This morning I was faced with two urgent technological challenges: How will we keep our new website looking fresh and how do I convert a Word document to PDF? My favourite small business technology blog: Working Solo, had two new posts that helped with these issues. As well as immediately racing into both posts, I know I remembered far more of their contents - because they helped solve my problems.
You can engender that desire for a solution when you prepare for your meeting or for your presentation. Here are four ways in which to build people's buy in.

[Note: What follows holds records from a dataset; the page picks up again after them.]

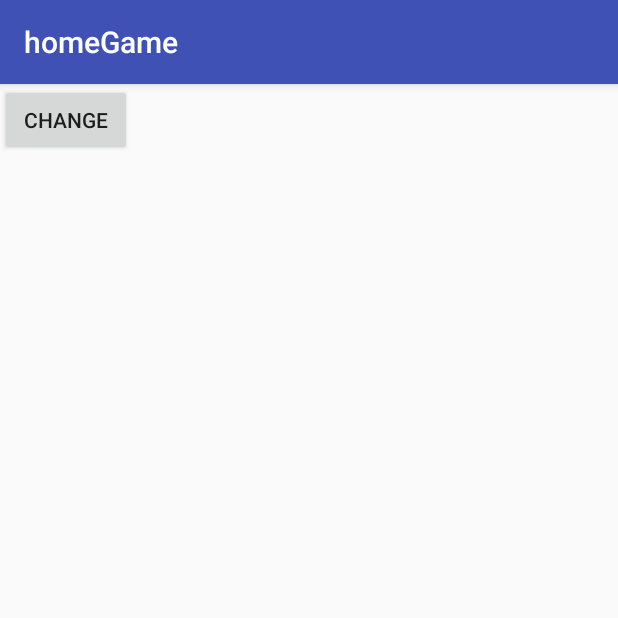
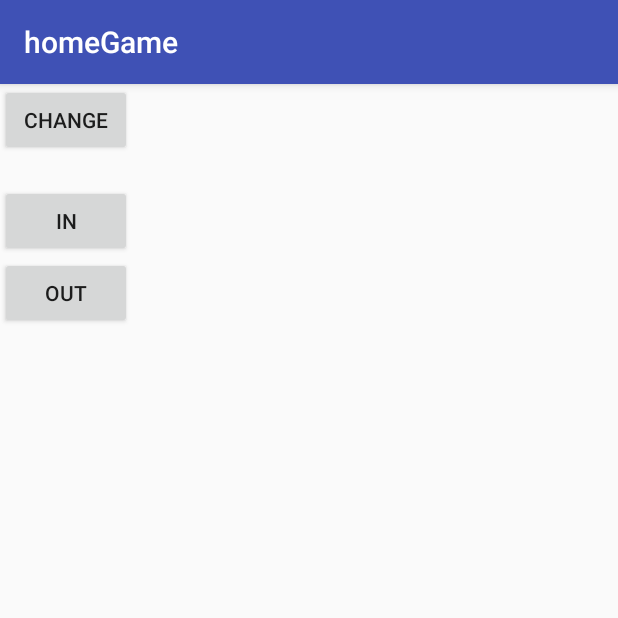
Before and after one commit to kyriakosPet/ggj19game, an Android app: the screen it shows after launch (MainActivity), on a phone screen of 412 x 824 dp, the top half of it. Run offline under Robolectric (Android 15) with nearby library versions, the phone set to English and light mode, and no system bars; our stand-ins replace Firebase (no records; nobody signed in at launch, a user with empty details on screens opened directly); 1 statement that could not run was skipped.

Commit message:
main activity btns

```diff
--- a/app/src/main/java/com/sliceofpizza/homegame/MainActivity.kt
+++ b/app/src/main/java/com/sliceofpizza/homegame/MainActivity.kt
@@ -1,9 +1,12 @@
 package com.sliceofpizza.homegame
 
+import android.content.Intent
 import android.support.v7.app.AppCompatActivity
 import android.os.Bundle
 import android.util.Log
 import com.google.firebase.database.*
+import com.sliceofpizza.homegame.activities.InActivity
+import com.sliceofpizza.homegame.activities.OutActivity
 import kotlinx.android.synthetic.main.activity_main.*
 
 class MainActivity : AppCompatActivity() {
@@ -22,6 +25,17 @@ class MainActivity : AppCompatActivity() {
         btn.setOnClickListener {
             changeValue()
         }
+
+        inbtn.setOnClickListener {
+            var i =Intent(this, InActivity::class.java)
+            startActivity(i)
+        }
+
+        outbtn.setOnClickListener {
+            var i =Intent(this, OutActivity::class.java)
+            startActivity(i)
+        }
+
     }
 
 
--- a/app/src/main/res/layout/activity_main.xml
+++ b/app/src/main/res/layout/activity_main.xml
@@ -18,4 +18,18 @@
         android:layout_width="wrap_content"
         android:layout_height="wrap_content" />
 
+
+
+    <Button
+        android:id="@+id/inbtn"
+        android:text="IN"
+        android:layout_width="wrap_content"
+        android:layout_height="wrap_content" />
+
+    <Button
+        android:id="@+id/outbtn"
+        android:text="OUT"
+        android:layout_width="wrap_content"
+        android:layout_height="wrap_content" />
+
 </LinearLayout>
```
Also changed, not shown: app/src/main/java/com/sliceofpizza/homegame/activities/OutActivity.kt (+14 -1 lines), app/src/main/res/layout/fragment_b.xml (added, +10 -0 lines).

- Get them concerned about the problem before you suggest a solution: Your starting point must be to build the need in the listeners' minds. We often see speakers leap into their preferred solution almost at the start and yet if we don't believe we have a problem, we are unlikely to buy the solution. Remember to inflict pain on them! Get your listeners worried about what will happen if they don't take up your solution. This approach derives from excellent sales research by Neil Rackham at Huthwaite and is well presented in SPIN Selling.
- Make it easy for them to say 'yes': Work out the problems your listeners face if they act on your message. Then present in a way that helps solve those problems.
- Transmit in a way that reaches their frequency: Audiences are very self-absorbed. Most of us find it hard to listen unless we believe we have something to gain from doing so. When we sit in a presentation, we are tuned into an FM radio station called WIIFM. (What's In It For Me?) You must transmit onto that frequency or we will tune out and tune into some other channel. Understand their channel and make it clear what they will gain from listening to you.
- Keep it relevant: Focus on what could matter to your audience, not what matters to you. Make sure your examples are relevant to their experience and that you communicate with the right vocabulary.